Credit: Phil Skinner

Volunteer Daniel Siler (right) helps clients select canned food at the Solidarity Sandy Springs Food Pantry. PHIL SKINNER FOR THE ATLANTA JOURNAL-CONSTITUTION.

Credit: Phil Skinner

Combined ShapeCaption
Volunteer Daniel Siler (right) helps clients select canned food at the Solidarity Sandy Springs Food Pantry. PHIL SKINNER FOR THE ATLANTA JOURNAL-CONSTITUTION.

Credit: Phil Skinner

Credit: Phil Skinner

MORE DETAILS

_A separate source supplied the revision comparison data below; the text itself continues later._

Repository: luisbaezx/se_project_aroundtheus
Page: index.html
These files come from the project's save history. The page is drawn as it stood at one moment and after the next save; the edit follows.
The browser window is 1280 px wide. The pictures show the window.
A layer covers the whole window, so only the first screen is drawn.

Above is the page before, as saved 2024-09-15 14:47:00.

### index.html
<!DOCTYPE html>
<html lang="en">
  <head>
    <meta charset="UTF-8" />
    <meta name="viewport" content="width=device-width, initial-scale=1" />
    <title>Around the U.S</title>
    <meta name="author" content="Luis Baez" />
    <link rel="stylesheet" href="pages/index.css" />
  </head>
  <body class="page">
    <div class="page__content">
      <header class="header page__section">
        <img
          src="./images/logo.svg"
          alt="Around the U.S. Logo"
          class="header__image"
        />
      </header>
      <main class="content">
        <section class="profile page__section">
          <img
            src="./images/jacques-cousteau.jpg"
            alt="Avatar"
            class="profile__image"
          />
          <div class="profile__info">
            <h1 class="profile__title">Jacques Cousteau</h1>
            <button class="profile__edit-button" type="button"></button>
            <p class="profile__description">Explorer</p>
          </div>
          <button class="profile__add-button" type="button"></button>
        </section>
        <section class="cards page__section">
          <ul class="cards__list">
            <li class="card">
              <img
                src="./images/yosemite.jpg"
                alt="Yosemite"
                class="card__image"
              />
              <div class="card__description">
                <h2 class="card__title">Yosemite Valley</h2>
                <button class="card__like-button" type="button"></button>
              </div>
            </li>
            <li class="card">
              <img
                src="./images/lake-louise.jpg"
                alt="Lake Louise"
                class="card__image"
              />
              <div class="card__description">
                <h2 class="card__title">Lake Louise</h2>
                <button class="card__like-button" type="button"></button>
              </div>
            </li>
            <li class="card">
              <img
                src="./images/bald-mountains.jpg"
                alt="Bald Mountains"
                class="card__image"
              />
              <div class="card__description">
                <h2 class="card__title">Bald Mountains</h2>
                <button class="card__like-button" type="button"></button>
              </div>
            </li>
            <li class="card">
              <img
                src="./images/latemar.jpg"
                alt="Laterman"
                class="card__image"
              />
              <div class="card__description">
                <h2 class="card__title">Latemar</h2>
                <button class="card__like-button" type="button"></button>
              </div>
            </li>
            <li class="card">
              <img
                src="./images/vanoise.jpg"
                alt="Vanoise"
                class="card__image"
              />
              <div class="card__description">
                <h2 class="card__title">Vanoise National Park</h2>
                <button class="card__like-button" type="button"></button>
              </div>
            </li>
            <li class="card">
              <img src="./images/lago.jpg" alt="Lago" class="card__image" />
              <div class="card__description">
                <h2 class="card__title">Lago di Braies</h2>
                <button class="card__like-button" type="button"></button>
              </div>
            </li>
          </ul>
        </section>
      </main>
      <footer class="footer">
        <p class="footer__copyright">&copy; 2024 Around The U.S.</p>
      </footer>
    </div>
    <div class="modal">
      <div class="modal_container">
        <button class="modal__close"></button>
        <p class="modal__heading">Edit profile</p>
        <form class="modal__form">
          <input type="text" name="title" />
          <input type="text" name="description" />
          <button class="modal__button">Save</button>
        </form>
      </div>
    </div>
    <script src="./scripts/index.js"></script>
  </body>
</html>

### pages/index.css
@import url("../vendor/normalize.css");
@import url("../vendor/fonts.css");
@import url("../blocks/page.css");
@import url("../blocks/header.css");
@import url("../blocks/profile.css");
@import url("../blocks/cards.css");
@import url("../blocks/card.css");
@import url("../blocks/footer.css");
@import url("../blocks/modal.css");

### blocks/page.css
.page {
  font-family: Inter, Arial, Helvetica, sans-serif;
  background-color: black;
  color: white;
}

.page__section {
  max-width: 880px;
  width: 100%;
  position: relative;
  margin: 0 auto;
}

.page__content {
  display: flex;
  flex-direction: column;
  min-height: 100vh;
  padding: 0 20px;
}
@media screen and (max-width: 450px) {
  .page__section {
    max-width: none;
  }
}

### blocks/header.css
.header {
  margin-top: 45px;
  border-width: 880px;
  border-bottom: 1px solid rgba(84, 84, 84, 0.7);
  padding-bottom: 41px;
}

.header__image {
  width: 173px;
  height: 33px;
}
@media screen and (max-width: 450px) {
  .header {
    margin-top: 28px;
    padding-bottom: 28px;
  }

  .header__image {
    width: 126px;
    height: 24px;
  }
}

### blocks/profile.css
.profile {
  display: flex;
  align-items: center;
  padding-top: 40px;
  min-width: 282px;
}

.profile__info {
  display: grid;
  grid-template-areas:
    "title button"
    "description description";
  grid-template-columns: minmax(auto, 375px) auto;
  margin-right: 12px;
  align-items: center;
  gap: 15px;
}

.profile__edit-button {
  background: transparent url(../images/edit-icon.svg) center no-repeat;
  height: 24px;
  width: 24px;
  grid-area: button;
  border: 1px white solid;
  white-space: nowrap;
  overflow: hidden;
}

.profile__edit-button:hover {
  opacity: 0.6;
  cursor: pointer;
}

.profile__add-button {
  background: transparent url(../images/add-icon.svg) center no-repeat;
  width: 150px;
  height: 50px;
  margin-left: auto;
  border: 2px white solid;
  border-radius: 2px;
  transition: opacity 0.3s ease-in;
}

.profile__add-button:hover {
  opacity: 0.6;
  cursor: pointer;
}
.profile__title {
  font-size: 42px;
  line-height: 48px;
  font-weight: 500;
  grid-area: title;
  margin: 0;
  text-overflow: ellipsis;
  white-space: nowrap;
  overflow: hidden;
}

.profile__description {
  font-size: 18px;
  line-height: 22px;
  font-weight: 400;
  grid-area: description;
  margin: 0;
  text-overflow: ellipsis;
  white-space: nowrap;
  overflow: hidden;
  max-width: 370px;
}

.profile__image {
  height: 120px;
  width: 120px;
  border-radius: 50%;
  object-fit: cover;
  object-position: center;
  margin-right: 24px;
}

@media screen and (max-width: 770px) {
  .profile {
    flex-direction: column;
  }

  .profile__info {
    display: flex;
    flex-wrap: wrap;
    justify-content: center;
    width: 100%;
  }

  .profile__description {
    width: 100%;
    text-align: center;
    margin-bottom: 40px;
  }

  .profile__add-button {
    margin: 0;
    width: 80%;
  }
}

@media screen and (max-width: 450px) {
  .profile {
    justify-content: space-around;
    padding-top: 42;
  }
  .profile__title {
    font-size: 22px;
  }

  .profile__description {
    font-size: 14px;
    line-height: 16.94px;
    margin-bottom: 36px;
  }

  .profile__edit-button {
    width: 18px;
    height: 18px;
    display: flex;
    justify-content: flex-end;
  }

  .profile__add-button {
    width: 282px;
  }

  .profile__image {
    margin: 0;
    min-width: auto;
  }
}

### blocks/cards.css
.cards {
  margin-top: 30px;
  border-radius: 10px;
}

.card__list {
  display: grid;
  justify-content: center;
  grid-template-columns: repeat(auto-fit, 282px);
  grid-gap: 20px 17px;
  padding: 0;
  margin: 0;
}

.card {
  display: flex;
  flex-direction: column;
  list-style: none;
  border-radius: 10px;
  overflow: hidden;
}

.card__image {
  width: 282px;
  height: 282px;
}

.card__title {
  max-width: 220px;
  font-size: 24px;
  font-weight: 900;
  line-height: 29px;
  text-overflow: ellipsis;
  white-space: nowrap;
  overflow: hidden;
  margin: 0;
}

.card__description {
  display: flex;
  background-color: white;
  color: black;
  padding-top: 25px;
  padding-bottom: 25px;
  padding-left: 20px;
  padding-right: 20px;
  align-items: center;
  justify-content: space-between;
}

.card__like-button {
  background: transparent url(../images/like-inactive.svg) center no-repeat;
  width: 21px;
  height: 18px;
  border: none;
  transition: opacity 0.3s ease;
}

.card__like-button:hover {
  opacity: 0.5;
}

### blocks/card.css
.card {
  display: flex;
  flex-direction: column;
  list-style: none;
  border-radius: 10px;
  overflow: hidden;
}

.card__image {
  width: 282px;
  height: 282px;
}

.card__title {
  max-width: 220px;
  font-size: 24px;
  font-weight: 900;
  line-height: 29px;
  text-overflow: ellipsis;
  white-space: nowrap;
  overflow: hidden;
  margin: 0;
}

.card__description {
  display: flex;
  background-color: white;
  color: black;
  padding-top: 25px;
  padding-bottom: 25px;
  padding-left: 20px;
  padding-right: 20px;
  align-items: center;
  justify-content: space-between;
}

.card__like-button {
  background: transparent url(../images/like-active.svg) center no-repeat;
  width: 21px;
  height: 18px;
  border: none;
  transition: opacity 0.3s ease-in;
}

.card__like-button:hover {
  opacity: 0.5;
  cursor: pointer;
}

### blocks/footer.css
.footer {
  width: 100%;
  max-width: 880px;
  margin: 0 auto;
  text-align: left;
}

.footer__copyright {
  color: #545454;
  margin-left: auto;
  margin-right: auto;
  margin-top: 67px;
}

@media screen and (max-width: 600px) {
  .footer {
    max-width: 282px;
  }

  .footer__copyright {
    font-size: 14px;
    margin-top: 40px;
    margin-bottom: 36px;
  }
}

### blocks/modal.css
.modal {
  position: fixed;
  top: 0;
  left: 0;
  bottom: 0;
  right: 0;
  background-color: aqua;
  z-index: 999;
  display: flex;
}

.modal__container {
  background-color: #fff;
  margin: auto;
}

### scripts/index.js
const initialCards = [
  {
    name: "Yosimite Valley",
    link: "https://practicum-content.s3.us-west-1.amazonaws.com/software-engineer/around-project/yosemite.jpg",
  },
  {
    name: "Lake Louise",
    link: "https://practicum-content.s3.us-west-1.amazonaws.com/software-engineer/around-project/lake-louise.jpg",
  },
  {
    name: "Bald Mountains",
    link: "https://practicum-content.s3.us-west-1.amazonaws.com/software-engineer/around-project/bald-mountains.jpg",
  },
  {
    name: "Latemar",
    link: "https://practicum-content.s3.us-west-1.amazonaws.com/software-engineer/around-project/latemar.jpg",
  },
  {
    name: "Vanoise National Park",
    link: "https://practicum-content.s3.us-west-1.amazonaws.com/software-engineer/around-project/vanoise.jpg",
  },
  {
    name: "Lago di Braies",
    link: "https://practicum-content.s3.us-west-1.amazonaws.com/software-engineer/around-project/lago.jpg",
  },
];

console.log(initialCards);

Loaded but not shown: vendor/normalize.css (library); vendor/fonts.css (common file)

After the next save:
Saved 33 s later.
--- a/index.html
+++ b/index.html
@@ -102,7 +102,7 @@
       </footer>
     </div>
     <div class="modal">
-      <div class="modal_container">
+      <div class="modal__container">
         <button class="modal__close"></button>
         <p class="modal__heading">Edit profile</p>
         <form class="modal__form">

Solidarity Sandy Springs. Shopping hours: Tuesdays, Thursdays, Saturdays 9 a.m.-noon. Donation hours: Monday-Saturday, 9 a.m.-noon. Closed Sundays. The Prado, 5600 Roswell Road, Suite F150, Sandy Springs. solidaritysandysprings.org/